Entries taken from a collection ->
*-*-*

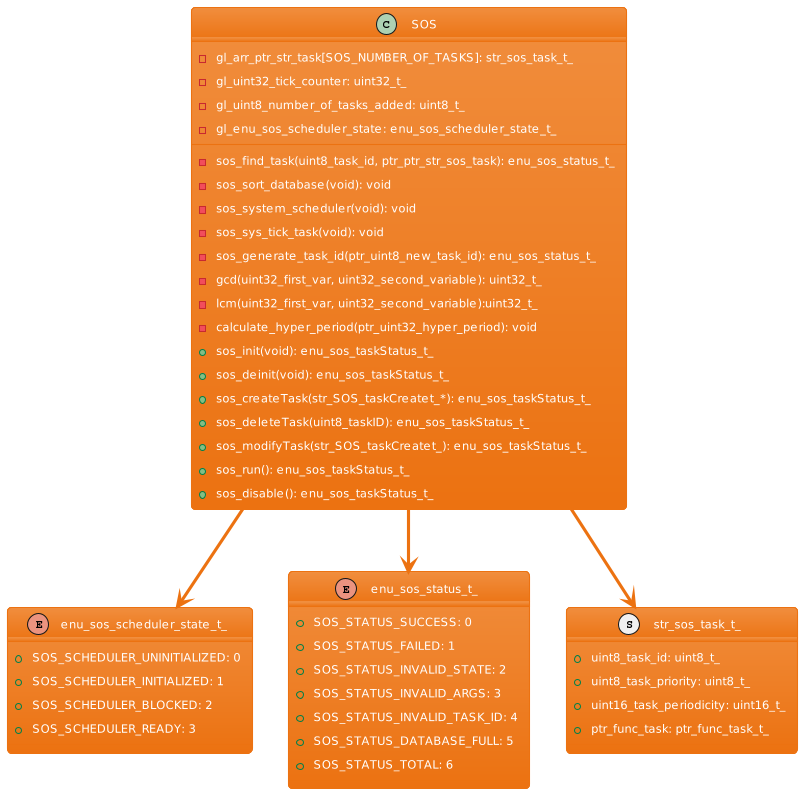
Above: Documents/Diagrams/ClassDiagram.png in TheGreatEtsh/SmallOperatingSystem-Project_ATmega32-Sprints (PlantUML), before the change.
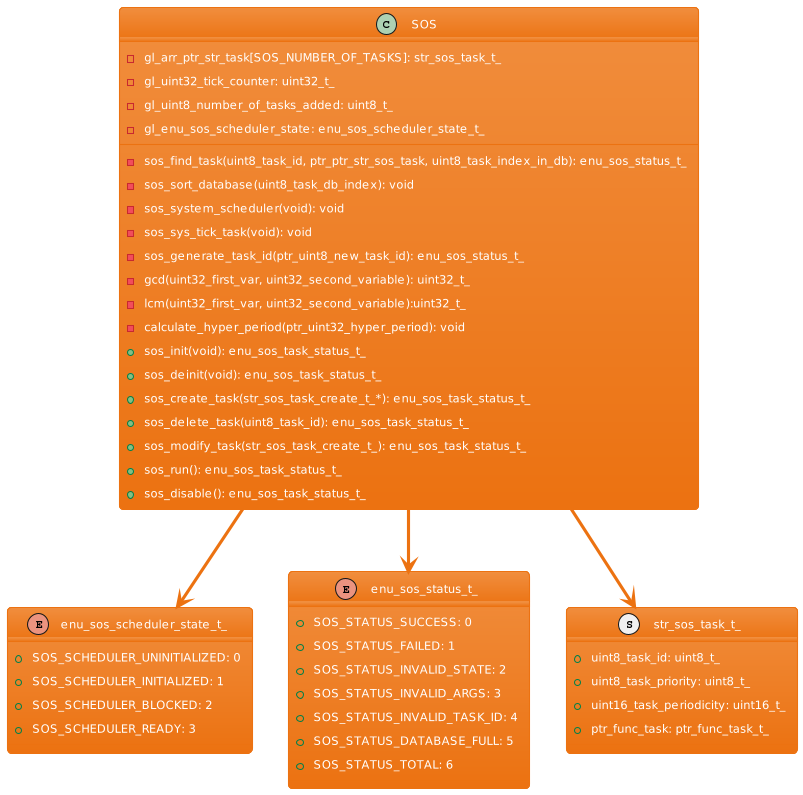
After the commit.

Commit message:
add (Design): PDF & Class Diagram

Change to the diagram source:
```diff
@@ -7,21 +7,21 @@
 - gl_uint32_tick_counter: uint32_t_
 - gl_uint8_number_of_tasks_added: uint8_t_
 - gl_enu_sos_scheduler_state: enu_sos_scheduler_state_t_
-- sos_find_task(uint8_task_id, ptr_ptr_str_sos_task): enu_sos_status_t_
-- sos_sort_database(void): void
+- sos_find_task(uint8_task_id, ptr_ptr_str_sos_task, uint8_task_index_in_db): enu_sos_status_t_
+- sos_sort_database(uint8_task_db_index): void
 - sos_system_scheduler(void): void
 - sos_sys_tick_task(void): void
 - sos_generate_task_id(ptr_uint8_new_task_id): enu_sos_status_t_
 - gcd(uint32_first_var, uint32_second_variable): uint32_t_
 - lcm(uint32_first_var, uint32_second_variable):uint32_t_
 - calculate_hyper_period(ptr_uint32_hyper_period): void
-+ sos_init(void): enu_sos_taskStatus_t_
-+ sos_deinit(void): enu_sos_taskStatus_t_
-+ sos_createTask(str_SOS_taskCreatet_*): enu_sos_taskStatus_t_
-+ sos_deleteTask(uint8_taskID): enu_sos_taskStatus_t_
-+ sos_modifyTask(str_SOS_taskCreatet_): enu_sos_taskStatus_t_
-+ sos_run(): enu_sos_taskStatus_t_
-+ sos_disable(): enu_sos_taskStatus_t_
++ sos_init(void): enu_sos_task_status_t_
++ sos_deinit(void): enu_sos_task_status_t_
++ sos_create_task(str_sos_task_create_t_*): enu_sos_task_status_t_
++ sos_delete_task(uint8_task_id): enu_sos_task_status_t_
++ sos_modify_task(str_sos_task_create_t_): enu_sos_task_status_t_
++ sos_run(): enu_sos_task_status_t_
++ sos_disable(): enu_sos_task_status_t_
 }
 
 enum enu_sos_scheduler_state_t_{
```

*-*-*

TASK DIRECTIONS ->
Your copy must match the records above exactly, apart from the pictures, which are excluded.

ANSWER SPACE ->
Above: Documents/Diagrams/ClassDiagram.png in TheGreatEtsh/SmallOperatingSystem-Project_ATmega32-Sprints (PlantUML), before the change.
After the commit.

Commit message:
add (Design): PDF & Class Diagram

Change to the diagram source:
```diff
@@ -7,21 +7,21 @@
 - gl_uint32_tick_counter: uint32_t_
 - gl_uint8_number_of_tasks_added: uint8_t_
 - gl_enu_sos_scheduler_state: enu_sos_scheduler_state_t_
-- sos_find_task(uint8_task_id, ptr_ptr_str_sos_task): enu_sos_status_t_
-- sos_sort_database(void): void
+- sos_find_task(uint8_task_id, ptr_ptr_str_sos_task, uint8_task_index_in_db): enu_sos_status_t_
+- sos_sort_database(uint8_task_db_index): void
 - sos_system_scheduler(void): void
 - sos_sys_tick_task(void): void
 - sos_generate_task_id(ptr_uint8_new_task_id): enu_sos_status_t_
 - gcd(uint32_first_var, uint32_second_variable): uint32_t_
 - lcm(uint32_first_var, uint32_second_variable):uint32_t_
 - calculate_hyper_period(ptr_uint32_hyper_period): void
-+ sos_init(void): enu_sos_taskStatus_t_
-+ sos_deinit(void): enu_sos_taskStatus_t_
-+ sos_createTask(str_SOS_taskCreatet_*): enu_sos_taskStatus_t_
-+ sos_deleteTask(uint8_taskID): enu_sos_taskStatus_t_
-+ sos_modifyTask(str_SOS_taskCreatet_): enu_sos_taskStatus_t_
-+ sos_run(): enu_sos_taskStatus_t_
-+ sos_disable(): enu_sos_taskStatus_t_
++ sos_init(void): enu_sos_task_status_t_
++ sos_deinit(void): enu_sos_task_status_t_
++ sos_create_task(str_sos_task_create_t_*): enu_sos_task_status_t_
++ sos_delete_task(uint8_task_id): enu_sos_task_status_t_
++ sos_modify_task(str_sos_task_create_t_): enu_sos_task_status_t_
++ sos_run(): enu_sos_task_status_t_
++ sos_disable(): enu_sos_task_status_t_
 }
 
 enum enu_sos_scheduler_state_t_{
```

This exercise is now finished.